Change detection outputs:

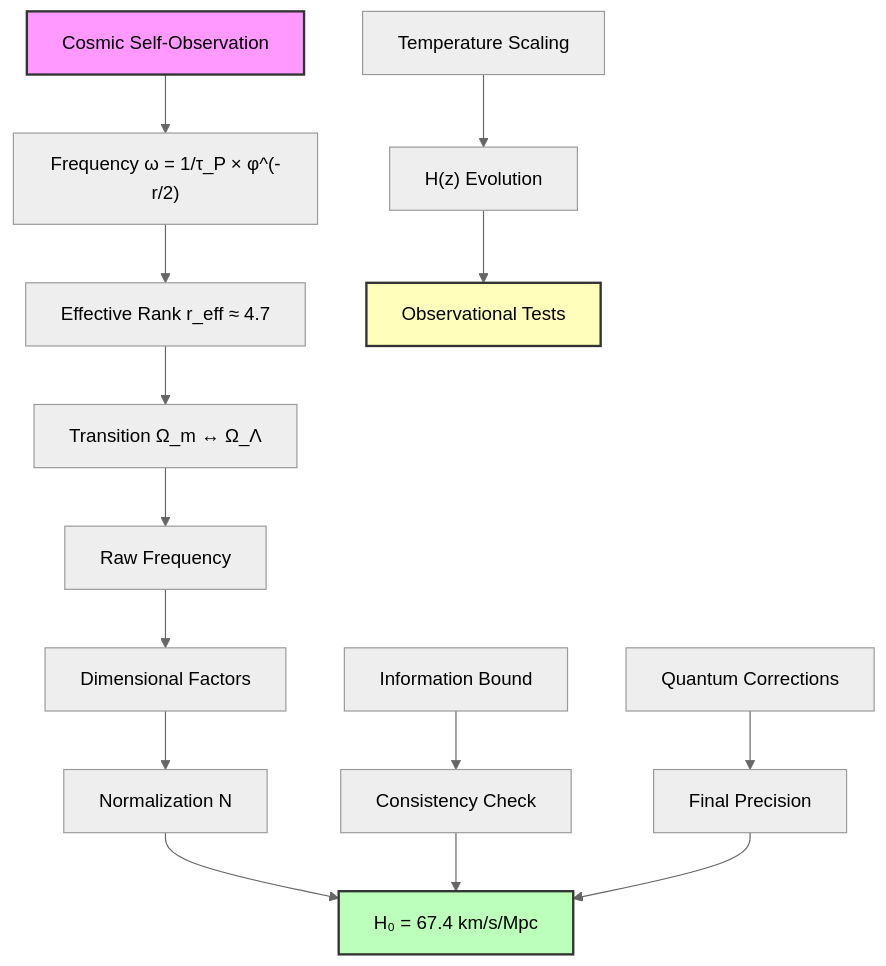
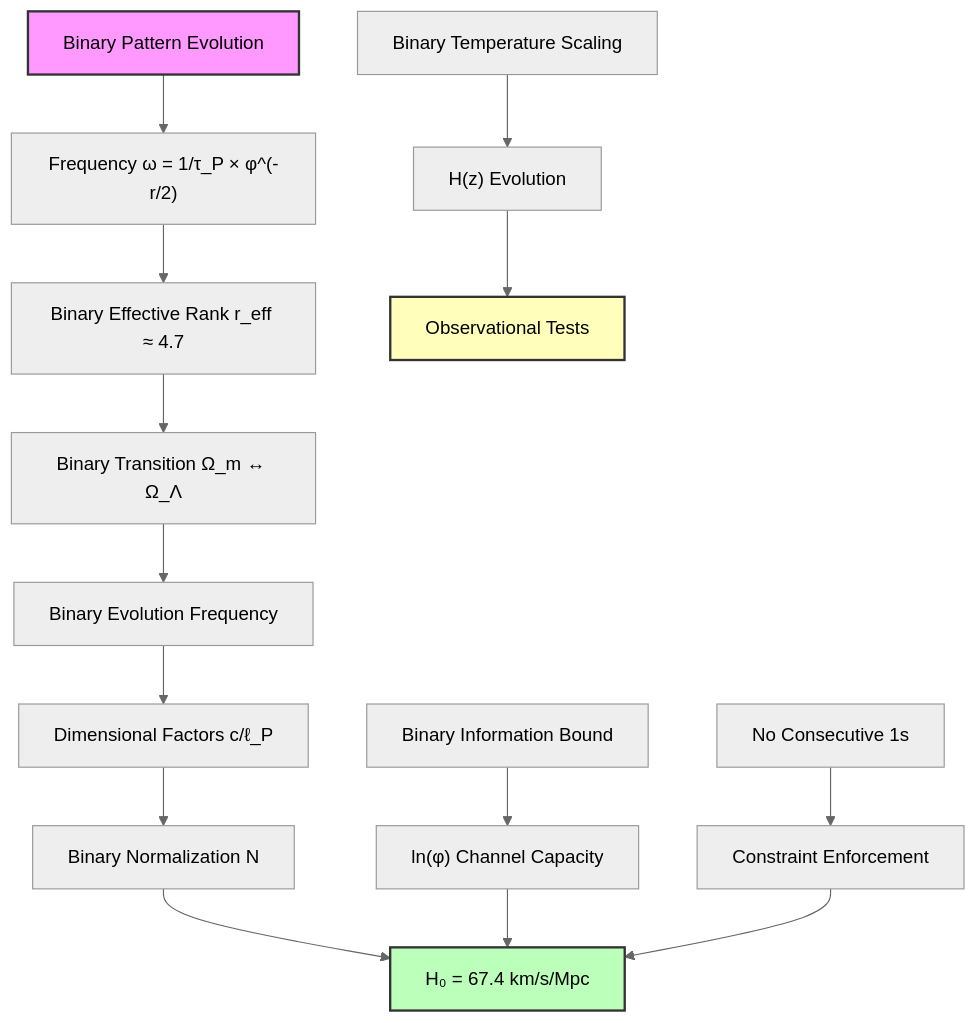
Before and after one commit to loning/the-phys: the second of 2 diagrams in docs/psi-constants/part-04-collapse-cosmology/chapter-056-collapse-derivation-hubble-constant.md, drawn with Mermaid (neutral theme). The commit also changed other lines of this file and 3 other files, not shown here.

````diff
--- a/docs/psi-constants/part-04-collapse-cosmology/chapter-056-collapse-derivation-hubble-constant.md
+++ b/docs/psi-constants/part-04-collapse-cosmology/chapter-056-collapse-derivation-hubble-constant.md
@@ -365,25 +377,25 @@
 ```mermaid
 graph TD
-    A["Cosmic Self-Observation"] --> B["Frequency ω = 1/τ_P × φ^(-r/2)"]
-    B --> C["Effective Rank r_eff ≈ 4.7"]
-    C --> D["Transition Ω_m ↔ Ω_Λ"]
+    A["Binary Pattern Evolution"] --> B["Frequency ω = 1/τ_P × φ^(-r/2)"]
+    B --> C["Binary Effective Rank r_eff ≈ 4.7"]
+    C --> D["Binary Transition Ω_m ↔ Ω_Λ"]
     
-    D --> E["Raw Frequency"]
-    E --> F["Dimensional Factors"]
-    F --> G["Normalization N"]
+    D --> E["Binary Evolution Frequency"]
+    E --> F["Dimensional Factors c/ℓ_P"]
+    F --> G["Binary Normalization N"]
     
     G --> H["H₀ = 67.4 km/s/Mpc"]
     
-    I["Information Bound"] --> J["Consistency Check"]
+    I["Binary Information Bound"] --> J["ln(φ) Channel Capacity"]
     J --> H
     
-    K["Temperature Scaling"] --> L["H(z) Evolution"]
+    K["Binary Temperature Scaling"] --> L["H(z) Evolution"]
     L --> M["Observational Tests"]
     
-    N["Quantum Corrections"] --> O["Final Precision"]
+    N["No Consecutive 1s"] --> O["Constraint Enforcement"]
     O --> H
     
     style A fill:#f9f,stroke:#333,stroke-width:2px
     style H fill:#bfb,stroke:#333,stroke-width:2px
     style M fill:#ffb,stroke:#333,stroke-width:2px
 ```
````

Work required. Return every line from the entries that holds the string "derivation".

Solution.
Before and after one commit to loning/the-phys: the second of 2 diagrams in docs/psi-constants/part-04-collapse-cosmology/chapter-056-collapse-derivation-hubble-constant.md, drawn with Mermaid (neutral theme). The commit also changed other lines of this file and 3 other files, not shown here.
--- a/docs/psi-constants/part-04-collapse-cosmology/chapter-056-collapse-derivation-hubble-constant.md
+++ b/docs/psi-constants/part-04-collapse-cosmology/chapter-056-collapse-derivation-hubble-constant.md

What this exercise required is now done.